Provided records –

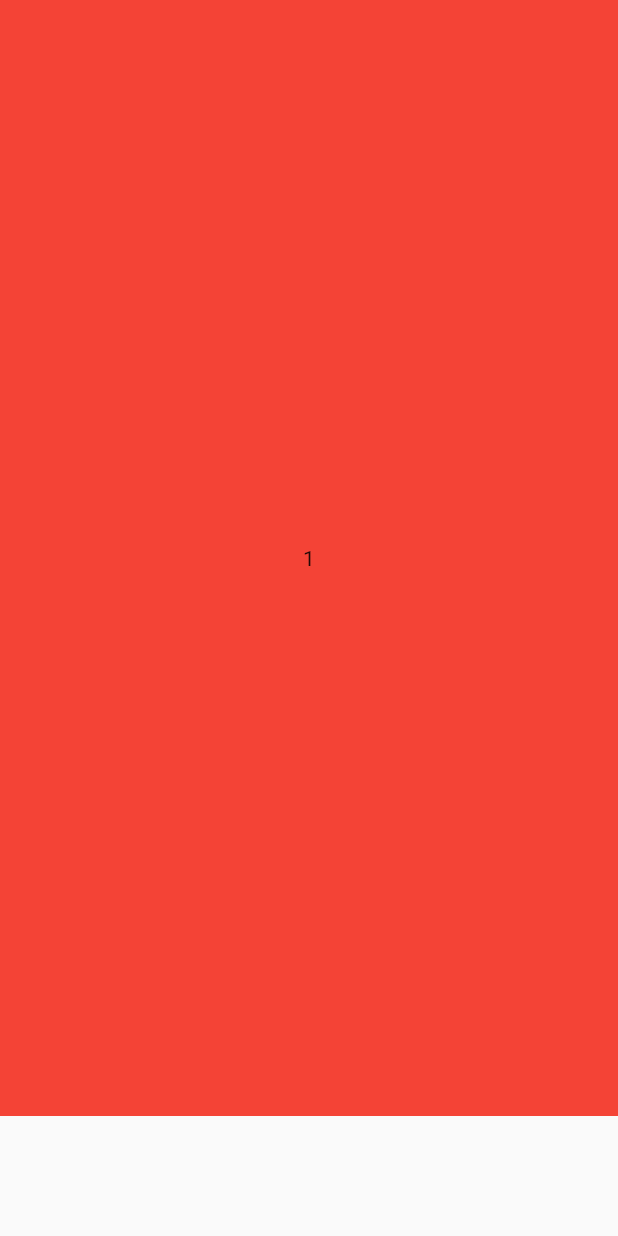
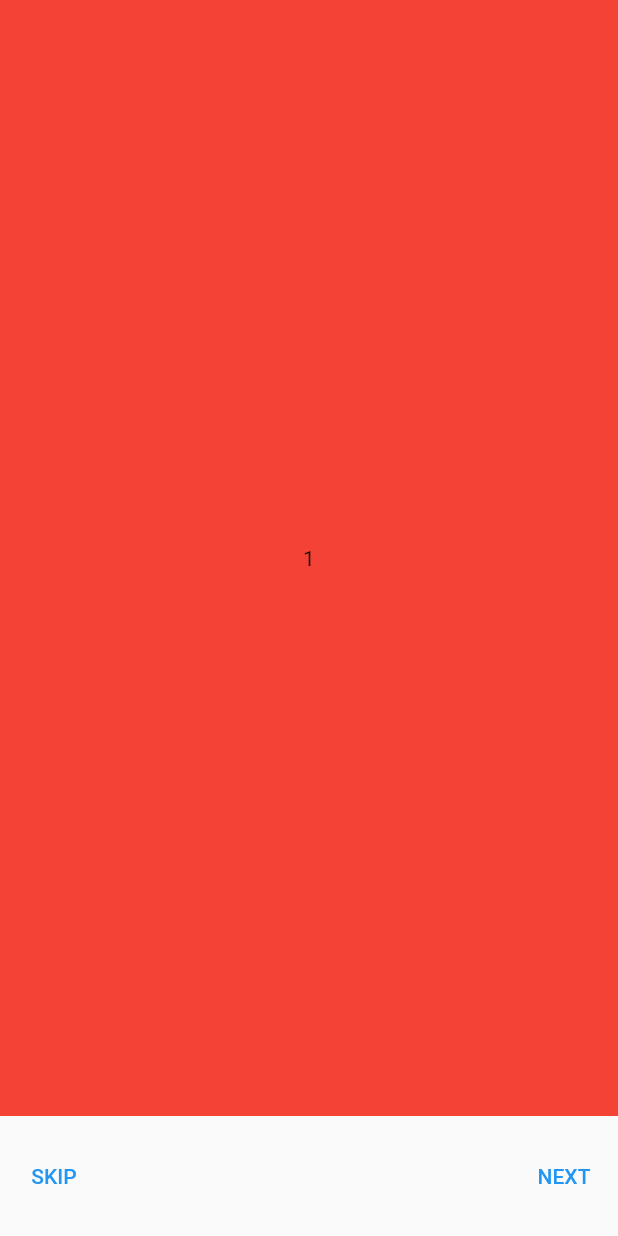
Before and after one commit to gulsenkeskin/onboarding, a Flutter app: the screen it shows after launch, on a phone screen of 412 x 824 dp. Run offline on Flutter 3.47's test engine with Material 2 defaults, Android fonts, the phone set to English and light mode, and no system bars.

Commit message:
added bottomSheet

```diff
--- a/lib/onboarding.dart
+++ b/lib/onboarding.dart
@@ -29,5 +29,16 @@ class _OnboardingPageState extends State<OnboardingPage> {
         ],
       ),
     ),
+    bottomSheet: Container(
+      padding: const EdgeInsets.symmetric(horizontal:4 ),
+      height: 80,
+      child: Row(
+        mainAxisAlignment: MainAxisAlignment.spaceBetween,
+        children: [
+          TextButton(onPressed: (){}, child: const Text('SKIP')),
+          TextButton(onPressed: (){}, child: const Text('NEXT'))
+        ],
+      ),
+    ),
   );
 }
```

Problem requirements – Check each line of the entries, and copy the ones that contain "Text".

Response area –
+          TextButton(onPressed: (){}, child: const Text('SKIP')),
+          TextButton(onPressed: (){}, child: const Text('NEXT'))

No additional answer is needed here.